  1. This definitely hits on something that seems to be common in most modern workplaces. I used to go whole days feeling very productive, but without anything to show for it looking back.

    I come in to the office about two hours earlier than most of my coworkers. This is when I plan for any high-concentration work that needs to be done. Sometimes work will come in in the middle of the day and I will just immediately plug it in for the next morning because I know I won’t be able to work on it efficiently in the afternoon.

    I’m with you on email, though. All of the productivity gurus seem to recommend only checking it a few times a day, but if I did that and missed an urgent email from my boss it would not go over well.

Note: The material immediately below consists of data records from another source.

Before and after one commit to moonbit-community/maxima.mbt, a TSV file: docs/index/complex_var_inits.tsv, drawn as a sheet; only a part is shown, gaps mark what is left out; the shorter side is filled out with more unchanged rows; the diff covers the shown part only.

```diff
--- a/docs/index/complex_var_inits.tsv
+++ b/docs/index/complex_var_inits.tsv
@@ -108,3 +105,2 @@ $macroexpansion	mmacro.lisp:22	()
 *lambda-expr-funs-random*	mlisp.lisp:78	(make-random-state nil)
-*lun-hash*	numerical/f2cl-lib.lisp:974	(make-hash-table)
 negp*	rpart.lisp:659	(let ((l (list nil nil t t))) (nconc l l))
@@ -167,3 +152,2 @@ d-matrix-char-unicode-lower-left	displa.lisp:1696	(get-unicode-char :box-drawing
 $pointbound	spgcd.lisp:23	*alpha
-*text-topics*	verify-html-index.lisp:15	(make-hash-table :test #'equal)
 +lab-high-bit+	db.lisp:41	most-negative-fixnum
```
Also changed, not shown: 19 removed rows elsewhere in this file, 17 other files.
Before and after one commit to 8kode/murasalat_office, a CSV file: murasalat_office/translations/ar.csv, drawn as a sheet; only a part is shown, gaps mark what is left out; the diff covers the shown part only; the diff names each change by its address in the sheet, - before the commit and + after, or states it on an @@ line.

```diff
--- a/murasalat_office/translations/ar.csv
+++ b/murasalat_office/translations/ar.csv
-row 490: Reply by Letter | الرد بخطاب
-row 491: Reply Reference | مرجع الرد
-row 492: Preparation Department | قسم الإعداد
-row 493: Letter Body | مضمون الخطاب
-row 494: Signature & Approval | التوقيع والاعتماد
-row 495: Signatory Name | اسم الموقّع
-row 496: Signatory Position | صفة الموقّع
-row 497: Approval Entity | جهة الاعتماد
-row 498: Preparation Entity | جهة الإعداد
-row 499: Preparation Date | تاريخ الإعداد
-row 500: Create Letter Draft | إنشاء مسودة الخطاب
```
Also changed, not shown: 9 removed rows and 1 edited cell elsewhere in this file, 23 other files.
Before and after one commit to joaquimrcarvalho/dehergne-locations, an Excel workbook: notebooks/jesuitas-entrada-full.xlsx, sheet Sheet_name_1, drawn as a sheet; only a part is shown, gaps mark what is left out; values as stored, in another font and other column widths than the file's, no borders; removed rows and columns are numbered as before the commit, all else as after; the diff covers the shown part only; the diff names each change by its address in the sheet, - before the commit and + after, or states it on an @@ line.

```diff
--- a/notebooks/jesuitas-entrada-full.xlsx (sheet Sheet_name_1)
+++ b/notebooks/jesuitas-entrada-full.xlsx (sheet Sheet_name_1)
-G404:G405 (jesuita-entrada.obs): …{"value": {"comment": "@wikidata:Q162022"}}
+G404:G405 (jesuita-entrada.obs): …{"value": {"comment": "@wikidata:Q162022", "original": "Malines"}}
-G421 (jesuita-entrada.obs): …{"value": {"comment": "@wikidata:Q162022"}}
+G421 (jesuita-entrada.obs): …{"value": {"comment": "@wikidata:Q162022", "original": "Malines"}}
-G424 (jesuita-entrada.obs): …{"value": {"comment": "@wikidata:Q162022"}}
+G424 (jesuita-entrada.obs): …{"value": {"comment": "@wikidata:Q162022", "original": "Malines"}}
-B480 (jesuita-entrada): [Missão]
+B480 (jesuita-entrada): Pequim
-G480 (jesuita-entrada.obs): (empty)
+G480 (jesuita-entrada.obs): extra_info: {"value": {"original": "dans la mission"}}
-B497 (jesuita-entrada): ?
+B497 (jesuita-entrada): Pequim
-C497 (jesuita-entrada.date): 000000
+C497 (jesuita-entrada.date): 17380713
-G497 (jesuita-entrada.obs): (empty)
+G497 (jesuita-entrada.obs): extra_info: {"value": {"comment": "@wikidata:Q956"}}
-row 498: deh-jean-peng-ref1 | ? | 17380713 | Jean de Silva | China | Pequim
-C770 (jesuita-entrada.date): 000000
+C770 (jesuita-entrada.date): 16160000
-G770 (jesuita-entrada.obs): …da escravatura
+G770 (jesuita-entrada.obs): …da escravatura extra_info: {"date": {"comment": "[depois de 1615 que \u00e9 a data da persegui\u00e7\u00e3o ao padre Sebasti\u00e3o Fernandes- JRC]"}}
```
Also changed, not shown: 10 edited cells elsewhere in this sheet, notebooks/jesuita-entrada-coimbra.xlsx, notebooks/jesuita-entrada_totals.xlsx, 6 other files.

    • thanks Matt. It’s really an uphill battle at this point. Luckily, i just moved to a new building and it seems to be a little quieter at certain points of the day. I’m hoping that translates to getting more work done.